■ WHAT YOU NEED TO DO:
Every line in the records below with the string "fontSize" is to be copied out.
** MATERIAL TO PROCESS follows **
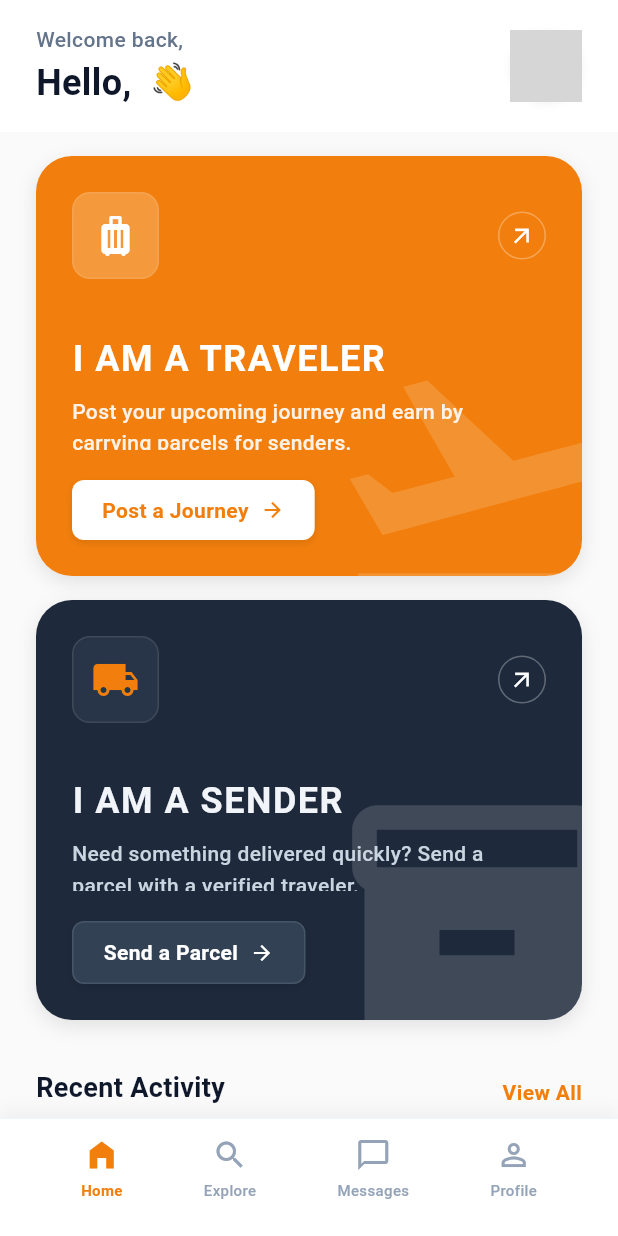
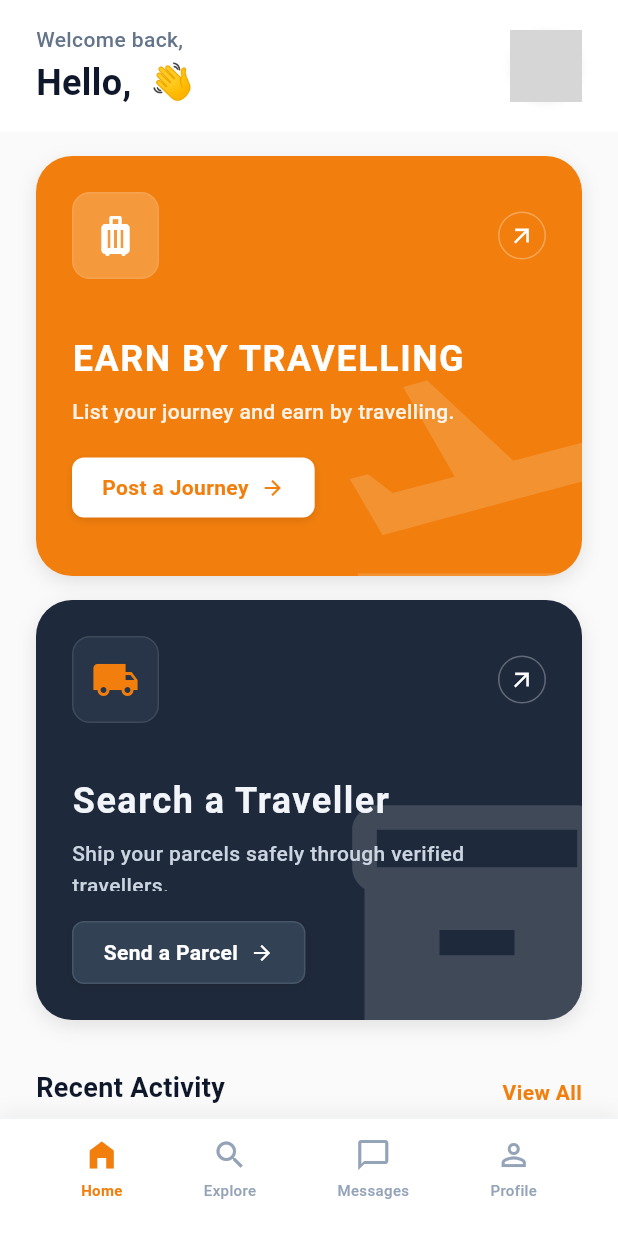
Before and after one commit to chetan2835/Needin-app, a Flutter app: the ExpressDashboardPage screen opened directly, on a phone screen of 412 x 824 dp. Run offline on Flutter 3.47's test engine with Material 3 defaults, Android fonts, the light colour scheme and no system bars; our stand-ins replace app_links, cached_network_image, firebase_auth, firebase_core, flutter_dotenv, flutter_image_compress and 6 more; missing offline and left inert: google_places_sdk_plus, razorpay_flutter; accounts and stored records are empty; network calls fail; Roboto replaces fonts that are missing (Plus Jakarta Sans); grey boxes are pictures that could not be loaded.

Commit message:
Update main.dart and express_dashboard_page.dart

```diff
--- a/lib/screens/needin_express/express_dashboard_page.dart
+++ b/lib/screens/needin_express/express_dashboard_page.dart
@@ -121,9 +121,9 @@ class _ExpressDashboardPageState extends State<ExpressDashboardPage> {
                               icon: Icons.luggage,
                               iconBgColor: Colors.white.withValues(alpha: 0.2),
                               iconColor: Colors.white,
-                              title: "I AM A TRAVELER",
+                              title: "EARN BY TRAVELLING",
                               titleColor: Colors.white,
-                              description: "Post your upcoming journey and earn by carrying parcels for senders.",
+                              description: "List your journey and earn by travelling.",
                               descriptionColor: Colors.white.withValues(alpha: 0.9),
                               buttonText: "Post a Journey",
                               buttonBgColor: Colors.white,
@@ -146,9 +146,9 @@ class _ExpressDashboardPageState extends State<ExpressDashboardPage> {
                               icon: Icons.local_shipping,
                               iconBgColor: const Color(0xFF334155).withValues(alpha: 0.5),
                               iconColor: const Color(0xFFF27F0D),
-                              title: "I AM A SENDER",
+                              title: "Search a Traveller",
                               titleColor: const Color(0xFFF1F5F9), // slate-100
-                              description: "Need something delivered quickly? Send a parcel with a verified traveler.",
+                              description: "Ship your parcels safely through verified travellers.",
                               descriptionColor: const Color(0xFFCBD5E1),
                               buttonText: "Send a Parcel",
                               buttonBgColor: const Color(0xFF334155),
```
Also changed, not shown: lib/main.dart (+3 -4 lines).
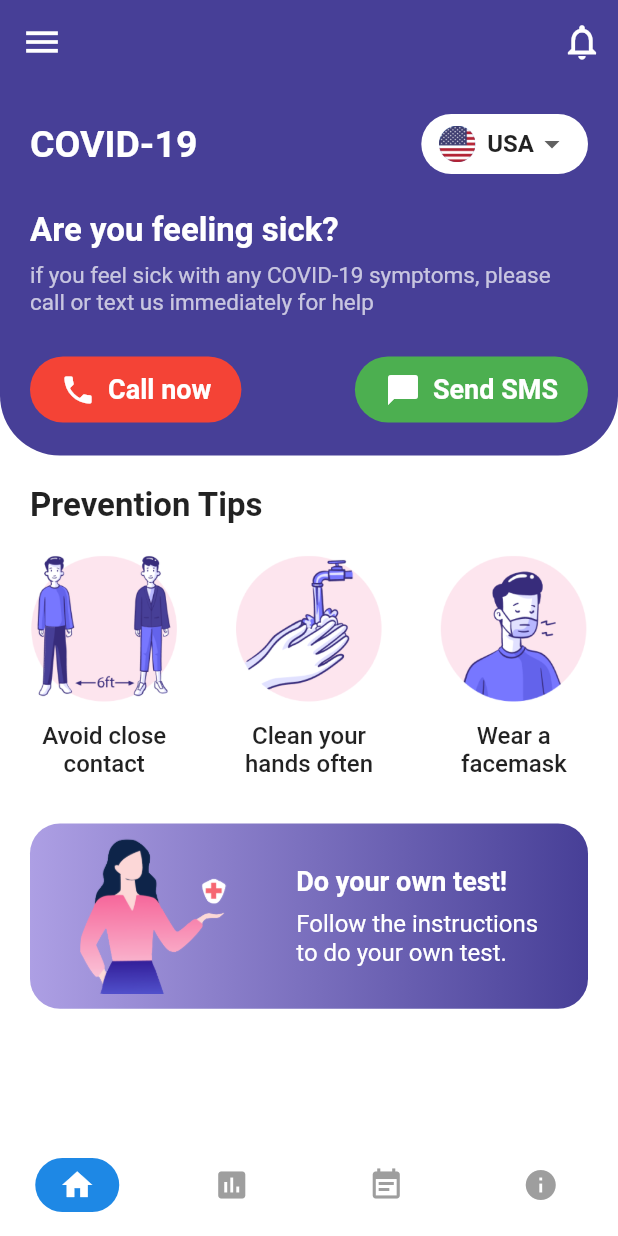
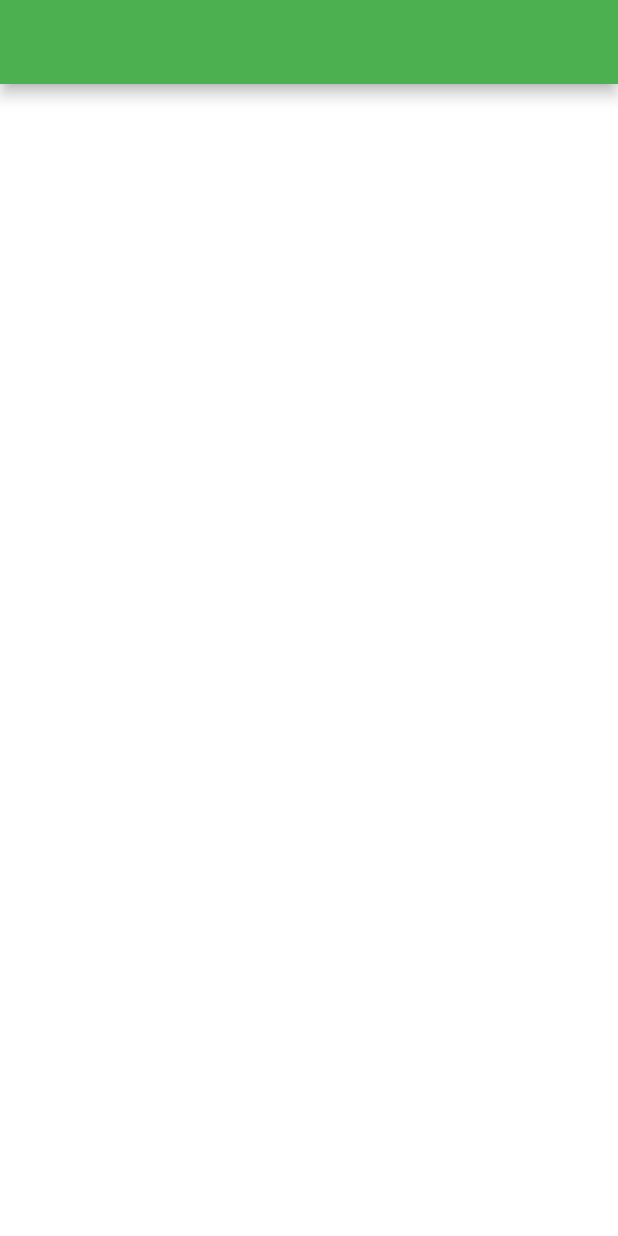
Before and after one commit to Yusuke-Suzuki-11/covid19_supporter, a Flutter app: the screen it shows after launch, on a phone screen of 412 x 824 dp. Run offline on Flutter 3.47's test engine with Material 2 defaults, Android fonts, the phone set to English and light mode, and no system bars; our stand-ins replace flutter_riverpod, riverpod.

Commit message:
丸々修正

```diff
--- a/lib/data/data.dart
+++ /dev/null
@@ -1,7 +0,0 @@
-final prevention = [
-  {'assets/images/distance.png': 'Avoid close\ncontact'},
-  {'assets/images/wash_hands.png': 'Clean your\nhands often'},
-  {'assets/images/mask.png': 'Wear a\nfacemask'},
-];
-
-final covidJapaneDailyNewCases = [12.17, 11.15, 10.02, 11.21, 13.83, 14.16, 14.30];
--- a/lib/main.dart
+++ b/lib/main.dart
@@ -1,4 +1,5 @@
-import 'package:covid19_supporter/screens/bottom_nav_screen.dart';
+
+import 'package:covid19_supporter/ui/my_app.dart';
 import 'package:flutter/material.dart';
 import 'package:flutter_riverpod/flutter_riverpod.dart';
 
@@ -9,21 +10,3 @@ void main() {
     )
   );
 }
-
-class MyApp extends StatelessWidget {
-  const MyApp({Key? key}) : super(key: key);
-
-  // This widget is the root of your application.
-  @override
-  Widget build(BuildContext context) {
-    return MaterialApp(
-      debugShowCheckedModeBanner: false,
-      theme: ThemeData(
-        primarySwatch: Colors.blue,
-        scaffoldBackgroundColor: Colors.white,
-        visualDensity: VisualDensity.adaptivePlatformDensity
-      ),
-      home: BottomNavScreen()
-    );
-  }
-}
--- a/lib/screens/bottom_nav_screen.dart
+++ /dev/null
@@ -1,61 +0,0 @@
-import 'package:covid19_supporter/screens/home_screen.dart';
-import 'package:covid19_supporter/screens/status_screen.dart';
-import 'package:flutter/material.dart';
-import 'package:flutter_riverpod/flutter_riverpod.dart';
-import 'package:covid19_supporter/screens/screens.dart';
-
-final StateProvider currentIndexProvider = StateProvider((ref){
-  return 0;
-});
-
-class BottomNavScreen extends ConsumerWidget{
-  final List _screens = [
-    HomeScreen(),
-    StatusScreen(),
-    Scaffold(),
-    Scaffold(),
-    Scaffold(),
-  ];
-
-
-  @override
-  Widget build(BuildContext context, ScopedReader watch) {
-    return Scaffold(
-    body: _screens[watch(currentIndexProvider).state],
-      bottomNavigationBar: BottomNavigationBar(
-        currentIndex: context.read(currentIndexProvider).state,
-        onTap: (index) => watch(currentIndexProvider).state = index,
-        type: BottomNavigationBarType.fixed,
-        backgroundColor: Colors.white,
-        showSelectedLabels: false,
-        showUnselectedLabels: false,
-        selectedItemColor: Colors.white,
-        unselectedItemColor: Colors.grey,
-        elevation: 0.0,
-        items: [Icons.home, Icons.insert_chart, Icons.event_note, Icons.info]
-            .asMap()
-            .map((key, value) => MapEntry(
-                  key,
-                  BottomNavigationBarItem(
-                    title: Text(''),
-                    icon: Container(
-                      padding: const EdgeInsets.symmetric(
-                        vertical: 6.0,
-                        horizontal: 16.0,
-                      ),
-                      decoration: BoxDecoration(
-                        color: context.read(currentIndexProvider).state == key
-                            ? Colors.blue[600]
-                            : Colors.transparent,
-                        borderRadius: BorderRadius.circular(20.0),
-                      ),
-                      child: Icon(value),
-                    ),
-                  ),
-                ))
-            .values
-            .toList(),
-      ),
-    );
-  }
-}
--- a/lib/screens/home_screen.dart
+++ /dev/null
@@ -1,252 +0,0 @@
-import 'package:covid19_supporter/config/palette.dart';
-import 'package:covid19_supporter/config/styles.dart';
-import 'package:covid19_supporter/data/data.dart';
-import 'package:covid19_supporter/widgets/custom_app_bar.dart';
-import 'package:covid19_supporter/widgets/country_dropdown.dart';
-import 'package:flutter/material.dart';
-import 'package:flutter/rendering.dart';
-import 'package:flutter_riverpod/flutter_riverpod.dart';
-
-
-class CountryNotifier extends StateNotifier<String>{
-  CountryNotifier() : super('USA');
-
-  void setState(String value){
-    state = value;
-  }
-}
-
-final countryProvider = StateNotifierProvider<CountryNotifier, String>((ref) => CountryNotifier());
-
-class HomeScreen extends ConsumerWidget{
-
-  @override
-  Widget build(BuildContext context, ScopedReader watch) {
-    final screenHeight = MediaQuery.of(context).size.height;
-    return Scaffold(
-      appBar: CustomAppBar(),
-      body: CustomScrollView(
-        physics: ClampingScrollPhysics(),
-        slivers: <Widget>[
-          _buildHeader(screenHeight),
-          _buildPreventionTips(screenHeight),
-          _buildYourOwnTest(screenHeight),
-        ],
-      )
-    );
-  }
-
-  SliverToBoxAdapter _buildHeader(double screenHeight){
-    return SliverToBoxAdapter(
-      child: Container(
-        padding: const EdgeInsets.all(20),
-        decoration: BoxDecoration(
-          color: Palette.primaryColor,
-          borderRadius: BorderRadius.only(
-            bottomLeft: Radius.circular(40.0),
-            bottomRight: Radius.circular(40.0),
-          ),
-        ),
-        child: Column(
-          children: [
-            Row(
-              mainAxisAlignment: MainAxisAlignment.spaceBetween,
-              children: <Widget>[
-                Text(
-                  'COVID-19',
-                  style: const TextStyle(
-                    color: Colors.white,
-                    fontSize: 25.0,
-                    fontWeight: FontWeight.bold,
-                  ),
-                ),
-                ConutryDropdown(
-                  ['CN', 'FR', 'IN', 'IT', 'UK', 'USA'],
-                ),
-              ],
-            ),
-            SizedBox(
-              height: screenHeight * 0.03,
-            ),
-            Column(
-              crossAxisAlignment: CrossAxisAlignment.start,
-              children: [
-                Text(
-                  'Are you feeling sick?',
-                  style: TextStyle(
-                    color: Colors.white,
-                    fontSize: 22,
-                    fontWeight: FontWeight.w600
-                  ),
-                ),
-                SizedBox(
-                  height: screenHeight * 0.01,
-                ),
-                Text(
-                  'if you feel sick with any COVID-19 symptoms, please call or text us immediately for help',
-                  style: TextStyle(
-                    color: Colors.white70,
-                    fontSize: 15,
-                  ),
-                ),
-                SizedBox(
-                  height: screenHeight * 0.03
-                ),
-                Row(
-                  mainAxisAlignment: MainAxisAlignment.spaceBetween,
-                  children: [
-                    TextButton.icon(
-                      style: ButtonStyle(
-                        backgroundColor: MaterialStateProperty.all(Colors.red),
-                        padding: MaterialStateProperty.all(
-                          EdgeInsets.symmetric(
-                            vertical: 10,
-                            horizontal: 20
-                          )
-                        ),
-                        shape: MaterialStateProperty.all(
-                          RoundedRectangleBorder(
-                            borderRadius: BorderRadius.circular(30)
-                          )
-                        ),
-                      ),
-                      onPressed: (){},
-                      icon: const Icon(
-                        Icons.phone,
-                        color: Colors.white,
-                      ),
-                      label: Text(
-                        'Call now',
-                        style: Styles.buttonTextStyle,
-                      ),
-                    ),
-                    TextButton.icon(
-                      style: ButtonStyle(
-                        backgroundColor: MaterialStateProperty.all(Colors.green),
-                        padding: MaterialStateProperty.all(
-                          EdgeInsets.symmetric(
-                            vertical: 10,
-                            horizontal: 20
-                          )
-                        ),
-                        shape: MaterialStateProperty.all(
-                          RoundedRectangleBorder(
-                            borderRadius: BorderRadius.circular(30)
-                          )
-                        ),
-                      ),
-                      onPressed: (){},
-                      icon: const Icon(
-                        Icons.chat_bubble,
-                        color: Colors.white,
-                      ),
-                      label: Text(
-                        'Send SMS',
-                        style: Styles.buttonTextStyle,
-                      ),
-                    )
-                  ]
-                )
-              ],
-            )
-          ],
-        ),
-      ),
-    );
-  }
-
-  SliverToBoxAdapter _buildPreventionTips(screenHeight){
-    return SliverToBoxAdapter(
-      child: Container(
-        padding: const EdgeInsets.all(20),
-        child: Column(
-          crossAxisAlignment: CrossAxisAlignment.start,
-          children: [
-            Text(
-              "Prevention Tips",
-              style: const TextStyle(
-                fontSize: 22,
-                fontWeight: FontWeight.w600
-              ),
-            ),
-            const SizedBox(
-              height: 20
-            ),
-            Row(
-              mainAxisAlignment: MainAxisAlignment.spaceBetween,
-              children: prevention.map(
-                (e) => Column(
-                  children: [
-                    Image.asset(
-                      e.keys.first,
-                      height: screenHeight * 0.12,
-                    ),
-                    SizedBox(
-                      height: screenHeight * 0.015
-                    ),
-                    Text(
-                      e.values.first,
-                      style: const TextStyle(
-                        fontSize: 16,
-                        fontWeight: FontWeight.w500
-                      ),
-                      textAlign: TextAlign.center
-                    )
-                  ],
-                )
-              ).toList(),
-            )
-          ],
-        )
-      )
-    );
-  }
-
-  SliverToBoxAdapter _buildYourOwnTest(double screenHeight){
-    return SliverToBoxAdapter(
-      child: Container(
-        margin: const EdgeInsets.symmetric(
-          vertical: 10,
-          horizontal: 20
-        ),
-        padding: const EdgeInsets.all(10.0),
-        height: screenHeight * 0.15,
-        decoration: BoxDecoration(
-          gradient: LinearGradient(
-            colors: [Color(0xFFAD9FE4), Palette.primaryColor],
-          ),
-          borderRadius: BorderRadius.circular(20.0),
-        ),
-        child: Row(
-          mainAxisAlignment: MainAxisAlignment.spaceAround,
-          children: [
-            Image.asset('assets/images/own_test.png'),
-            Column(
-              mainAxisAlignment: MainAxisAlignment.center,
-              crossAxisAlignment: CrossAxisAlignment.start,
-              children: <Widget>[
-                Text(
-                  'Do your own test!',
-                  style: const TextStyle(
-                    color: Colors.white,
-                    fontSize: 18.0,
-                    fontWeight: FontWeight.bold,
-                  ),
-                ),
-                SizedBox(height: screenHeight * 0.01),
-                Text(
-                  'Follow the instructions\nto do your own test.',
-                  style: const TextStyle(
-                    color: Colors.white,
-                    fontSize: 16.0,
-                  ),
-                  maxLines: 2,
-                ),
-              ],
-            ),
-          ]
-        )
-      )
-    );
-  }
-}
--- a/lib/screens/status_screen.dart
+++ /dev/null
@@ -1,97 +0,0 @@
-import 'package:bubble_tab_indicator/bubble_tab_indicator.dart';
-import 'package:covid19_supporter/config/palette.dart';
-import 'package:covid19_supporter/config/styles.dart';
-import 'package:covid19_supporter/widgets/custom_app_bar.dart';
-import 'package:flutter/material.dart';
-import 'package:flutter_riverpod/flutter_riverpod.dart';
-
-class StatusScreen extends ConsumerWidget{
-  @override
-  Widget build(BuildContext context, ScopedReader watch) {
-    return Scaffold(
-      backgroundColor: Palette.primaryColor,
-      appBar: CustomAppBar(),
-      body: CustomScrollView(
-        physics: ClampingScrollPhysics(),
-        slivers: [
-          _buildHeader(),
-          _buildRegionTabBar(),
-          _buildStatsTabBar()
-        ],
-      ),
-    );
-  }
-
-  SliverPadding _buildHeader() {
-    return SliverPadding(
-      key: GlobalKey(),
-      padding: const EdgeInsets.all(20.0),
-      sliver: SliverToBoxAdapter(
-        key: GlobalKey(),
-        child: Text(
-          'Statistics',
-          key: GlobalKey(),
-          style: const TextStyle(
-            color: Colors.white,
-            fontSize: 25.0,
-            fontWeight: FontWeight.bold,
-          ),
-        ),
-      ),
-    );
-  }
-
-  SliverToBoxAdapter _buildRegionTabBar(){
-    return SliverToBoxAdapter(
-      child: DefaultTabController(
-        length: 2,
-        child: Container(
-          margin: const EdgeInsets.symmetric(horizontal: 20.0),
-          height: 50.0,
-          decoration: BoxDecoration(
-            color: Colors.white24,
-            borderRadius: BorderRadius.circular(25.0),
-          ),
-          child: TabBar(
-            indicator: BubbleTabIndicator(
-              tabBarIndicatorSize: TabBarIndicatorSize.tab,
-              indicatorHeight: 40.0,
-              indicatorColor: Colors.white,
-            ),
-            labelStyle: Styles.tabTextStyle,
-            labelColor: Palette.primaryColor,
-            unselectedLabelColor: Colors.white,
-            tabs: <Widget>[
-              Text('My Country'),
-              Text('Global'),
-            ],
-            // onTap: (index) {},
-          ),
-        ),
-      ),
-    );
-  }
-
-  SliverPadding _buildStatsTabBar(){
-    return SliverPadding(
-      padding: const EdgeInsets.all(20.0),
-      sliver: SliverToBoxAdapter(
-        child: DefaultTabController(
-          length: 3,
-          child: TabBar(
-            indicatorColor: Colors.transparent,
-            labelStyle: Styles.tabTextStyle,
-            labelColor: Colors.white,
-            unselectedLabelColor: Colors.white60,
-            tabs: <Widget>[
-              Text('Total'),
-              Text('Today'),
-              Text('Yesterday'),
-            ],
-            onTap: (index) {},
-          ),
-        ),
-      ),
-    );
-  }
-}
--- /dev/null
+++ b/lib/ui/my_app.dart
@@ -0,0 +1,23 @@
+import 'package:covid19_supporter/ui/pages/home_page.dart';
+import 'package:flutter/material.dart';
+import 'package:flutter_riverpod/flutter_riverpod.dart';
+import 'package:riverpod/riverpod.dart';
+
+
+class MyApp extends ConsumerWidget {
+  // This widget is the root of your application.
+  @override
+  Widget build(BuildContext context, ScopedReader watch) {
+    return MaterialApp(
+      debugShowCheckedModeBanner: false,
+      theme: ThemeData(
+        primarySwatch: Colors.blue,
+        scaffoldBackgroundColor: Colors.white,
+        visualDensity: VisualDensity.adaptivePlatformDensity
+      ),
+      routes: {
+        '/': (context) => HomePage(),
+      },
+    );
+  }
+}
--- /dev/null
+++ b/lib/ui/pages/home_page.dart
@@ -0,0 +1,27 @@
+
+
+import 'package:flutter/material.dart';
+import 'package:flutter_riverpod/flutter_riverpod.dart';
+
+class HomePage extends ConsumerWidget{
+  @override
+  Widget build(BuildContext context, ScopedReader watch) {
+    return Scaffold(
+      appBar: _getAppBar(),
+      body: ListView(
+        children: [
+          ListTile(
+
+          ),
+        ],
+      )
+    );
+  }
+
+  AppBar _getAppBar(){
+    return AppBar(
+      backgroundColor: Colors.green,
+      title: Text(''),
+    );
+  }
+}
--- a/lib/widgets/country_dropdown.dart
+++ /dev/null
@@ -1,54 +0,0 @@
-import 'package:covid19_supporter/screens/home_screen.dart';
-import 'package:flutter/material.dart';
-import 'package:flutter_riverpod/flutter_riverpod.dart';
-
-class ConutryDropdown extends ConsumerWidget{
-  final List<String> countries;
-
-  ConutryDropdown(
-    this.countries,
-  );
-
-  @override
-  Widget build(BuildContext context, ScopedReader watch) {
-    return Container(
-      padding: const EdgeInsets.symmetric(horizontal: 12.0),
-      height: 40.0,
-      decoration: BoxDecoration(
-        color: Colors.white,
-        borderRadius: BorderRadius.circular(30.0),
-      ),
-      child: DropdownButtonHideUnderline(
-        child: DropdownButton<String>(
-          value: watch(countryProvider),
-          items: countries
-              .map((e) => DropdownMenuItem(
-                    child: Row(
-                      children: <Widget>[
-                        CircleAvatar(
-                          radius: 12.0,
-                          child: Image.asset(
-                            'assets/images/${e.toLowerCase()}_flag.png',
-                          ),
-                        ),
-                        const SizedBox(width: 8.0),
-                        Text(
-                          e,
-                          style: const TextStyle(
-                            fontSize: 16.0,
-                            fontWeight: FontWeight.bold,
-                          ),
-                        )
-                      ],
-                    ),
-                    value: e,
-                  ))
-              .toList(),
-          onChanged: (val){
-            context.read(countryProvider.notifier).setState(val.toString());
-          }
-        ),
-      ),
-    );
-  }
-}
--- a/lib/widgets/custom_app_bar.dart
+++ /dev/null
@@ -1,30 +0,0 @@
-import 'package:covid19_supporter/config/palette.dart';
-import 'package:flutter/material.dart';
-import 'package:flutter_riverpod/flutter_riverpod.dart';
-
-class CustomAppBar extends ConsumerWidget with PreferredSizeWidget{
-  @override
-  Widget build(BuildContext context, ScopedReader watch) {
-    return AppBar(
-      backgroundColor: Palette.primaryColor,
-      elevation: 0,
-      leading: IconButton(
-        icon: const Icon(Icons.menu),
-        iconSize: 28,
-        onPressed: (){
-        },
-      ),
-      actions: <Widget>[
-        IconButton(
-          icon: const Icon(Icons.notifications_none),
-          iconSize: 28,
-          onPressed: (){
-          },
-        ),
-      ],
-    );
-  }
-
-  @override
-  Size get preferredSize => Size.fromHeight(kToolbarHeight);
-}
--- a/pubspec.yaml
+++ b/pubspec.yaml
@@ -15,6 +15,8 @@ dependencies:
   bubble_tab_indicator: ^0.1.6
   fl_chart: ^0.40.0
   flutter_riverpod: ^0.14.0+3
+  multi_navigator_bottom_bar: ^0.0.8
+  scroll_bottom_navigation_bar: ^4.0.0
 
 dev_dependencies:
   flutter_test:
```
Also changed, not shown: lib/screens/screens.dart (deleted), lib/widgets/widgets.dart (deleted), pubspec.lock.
** End of MATERIAL TO PROCESS **
■ RESPONSE FOR THIS EXERCISE:
-                    fontSize: 25.0,
-                    fontSize: 22,
-                    fontSize: 15,
-                fontSize: 22,
-                        fontSize: 16,
-                    fontSize: 18.0,
-                    fontSize: 16.0,
-            fontSize: 25.0,
-                            fontSize: 16.0,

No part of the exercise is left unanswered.